In a prosecution for illegal reentry after removal, a defendant may mount a successful collateral attack on the underlying removal order constituting an element of the offense if he can show: (1) he exhausted any administrative remedies that may have been available to challenge the order of removal; (2) he was effectively deprived of his right to judicial review of the removal order; and (3) the removal proceedings were fundamentally unfair. 8 U.S.C. § 1326(d) (2006); see United States v. Mendoza-Lopez, 481 U.S. 828 (1987); United States v. El Shami, 434 F.3d 659, 663 (4th Cir. 2005). A defendant must satisfy all three of the above requirements to prevail. United States v. Wilson, 316 F.3d 506, 509 (4th Cir. 2003), overruled on other grounds by Lopez v. Gonzales, 549 U.S. 47 (2006). "However, if the defendant satisfies all three requirements, the illegal reentry charge must be dismissed as a matter of law." El Shami, 434 F.3d at 663. This court conducts a de novo review of the district court's denial of a motion to dismiss an indictment count charging an offense under 8 U.S.C. § 1326(d). Id.

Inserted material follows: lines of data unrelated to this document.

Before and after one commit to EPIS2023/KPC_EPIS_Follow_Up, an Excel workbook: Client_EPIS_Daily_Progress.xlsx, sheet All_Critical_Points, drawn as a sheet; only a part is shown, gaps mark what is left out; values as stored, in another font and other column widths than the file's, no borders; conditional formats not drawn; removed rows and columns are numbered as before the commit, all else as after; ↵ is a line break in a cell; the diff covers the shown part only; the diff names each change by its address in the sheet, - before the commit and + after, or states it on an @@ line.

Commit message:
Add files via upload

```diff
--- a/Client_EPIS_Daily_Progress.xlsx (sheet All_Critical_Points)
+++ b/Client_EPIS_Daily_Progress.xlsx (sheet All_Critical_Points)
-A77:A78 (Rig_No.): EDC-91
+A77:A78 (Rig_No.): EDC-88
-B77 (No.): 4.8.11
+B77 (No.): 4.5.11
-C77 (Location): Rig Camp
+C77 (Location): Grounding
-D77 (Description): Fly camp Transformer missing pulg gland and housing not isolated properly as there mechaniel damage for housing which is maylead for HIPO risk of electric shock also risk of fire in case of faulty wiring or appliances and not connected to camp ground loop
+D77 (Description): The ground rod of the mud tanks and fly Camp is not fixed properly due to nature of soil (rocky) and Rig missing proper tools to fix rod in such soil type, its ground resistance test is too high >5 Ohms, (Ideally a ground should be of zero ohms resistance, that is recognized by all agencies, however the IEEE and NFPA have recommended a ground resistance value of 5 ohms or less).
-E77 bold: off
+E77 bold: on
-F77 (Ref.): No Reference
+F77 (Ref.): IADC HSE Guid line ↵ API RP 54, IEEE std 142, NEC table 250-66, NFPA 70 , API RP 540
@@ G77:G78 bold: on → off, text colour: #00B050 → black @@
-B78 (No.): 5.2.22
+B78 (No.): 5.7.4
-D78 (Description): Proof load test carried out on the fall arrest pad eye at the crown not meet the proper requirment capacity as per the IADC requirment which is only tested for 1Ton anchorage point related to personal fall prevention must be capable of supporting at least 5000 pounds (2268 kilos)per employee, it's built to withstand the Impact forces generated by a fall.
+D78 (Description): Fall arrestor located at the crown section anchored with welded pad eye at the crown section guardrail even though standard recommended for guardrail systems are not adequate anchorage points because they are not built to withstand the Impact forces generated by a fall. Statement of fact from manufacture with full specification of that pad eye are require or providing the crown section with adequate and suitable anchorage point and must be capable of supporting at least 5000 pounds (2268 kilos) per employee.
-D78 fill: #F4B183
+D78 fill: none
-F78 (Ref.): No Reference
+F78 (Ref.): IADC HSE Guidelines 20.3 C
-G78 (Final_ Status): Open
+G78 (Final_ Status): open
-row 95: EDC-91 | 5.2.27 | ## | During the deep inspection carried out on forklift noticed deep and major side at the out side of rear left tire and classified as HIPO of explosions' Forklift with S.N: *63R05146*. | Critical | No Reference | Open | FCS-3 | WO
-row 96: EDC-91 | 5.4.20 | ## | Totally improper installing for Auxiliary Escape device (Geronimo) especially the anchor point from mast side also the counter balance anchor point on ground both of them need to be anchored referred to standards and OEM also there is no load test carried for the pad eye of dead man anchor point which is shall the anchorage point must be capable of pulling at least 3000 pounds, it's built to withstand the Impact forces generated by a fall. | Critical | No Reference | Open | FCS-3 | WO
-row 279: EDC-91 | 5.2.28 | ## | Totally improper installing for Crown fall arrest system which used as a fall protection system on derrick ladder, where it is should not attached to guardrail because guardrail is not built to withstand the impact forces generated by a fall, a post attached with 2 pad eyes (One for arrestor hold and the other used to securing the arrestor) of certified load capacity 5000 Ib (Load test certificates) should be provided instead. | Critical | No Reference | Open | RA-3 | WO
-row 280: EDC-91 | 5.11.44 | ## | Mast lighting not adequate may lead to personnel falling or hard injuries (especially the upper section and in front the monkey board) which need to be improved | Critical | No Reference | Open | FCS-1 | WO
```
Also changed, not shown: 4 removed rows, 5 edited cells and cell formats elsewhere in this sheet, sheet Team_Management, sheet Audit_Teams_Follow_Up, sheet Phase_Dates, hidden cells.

Courts have generally held that "the exhaustion requirement [of § 1326(d)(1)] must be excused where an alien's failure to exhaust results from an invalid waiver of the right to an administrative appeal." United States v. Sosa, 387 F.3d 131, 136 (2d Cir. 2004); accord United States v. Reyes-Bonilla, 671 F.3d 1036, 1043 (9th Cir. 2012) ("If Reyes did not validly waive his right of appeal, the first two requirements under § 1326(d) will be satisfied."); United States v. Martinez-Rocha, 337 F.3d 566, 569 (6th Cir. 2003). If, however, "an alien knowingly and voluntarily waives his right to appeal an order of deportation, then his failure to exhaust administrative remedies will bar collateral attack on the order in a subsequent illegal reentry prosecution under § 1326(d)." United States v. Cerna, 603 F.3d 32, 38 (2d Cir. 2010).
After conducting a de novo review of the record, we discern no error in the district court's finding that Ortiz knowingly and voluntarily waived his right to appeal after being advised of his rights. Although Ortiz contends on appeal that he "easily met the first two § 1326(d) factors because he was specifically instructed that he had no right to contest deportation and would not be allowed to see an immigration judge - depriving him both of judicial review and of any administrative remedies," we disagree. Ortiz does not dispute on appeal that he signed the waiver on page two of the Notice of Intent. Moreover, the district court credited Deputy Matias' testimony that it was his practice to go over the waiver provisions line-by-line with an alien, and we find no clear error in this determination. See Anderson v. Bessemer City, 470 U.S. 564, 574 (1985) ("Where there are two permissible views of the evidence, the factfinder's choice between them cannot be clearly erroneous."). Additionally, although the district court credited Ortiz's claim that he was told that he had no right to see an immigration judge, "[e]xpedited proceedings are conducted by a [DHS] officer, not an immigration judge." United States v. Calderon-Segura, 512 F.3d 1104, 1107 (9th Cir. 2008); see 8 U.S.C. § 1228(b) (2006); 8 C.F.R. § 238.1 (2012). Thus, Ortiz was correctly informed that he was not entitled to a hearing before an immigration judge.
Because Ortiz cannot satisfy the first two prongs of § 1326(d), we find it unnecessary to reach the issue of whether his removal proceedings were fundamentally unfair. Accordingly, we affirm the district court's order denying Ortiz's motion to dismiss the indictment and the judgment. We dispense with oral argument because the facts and legal contentions are adequately expressed in the materials before the court and argument would not aid the decisional process.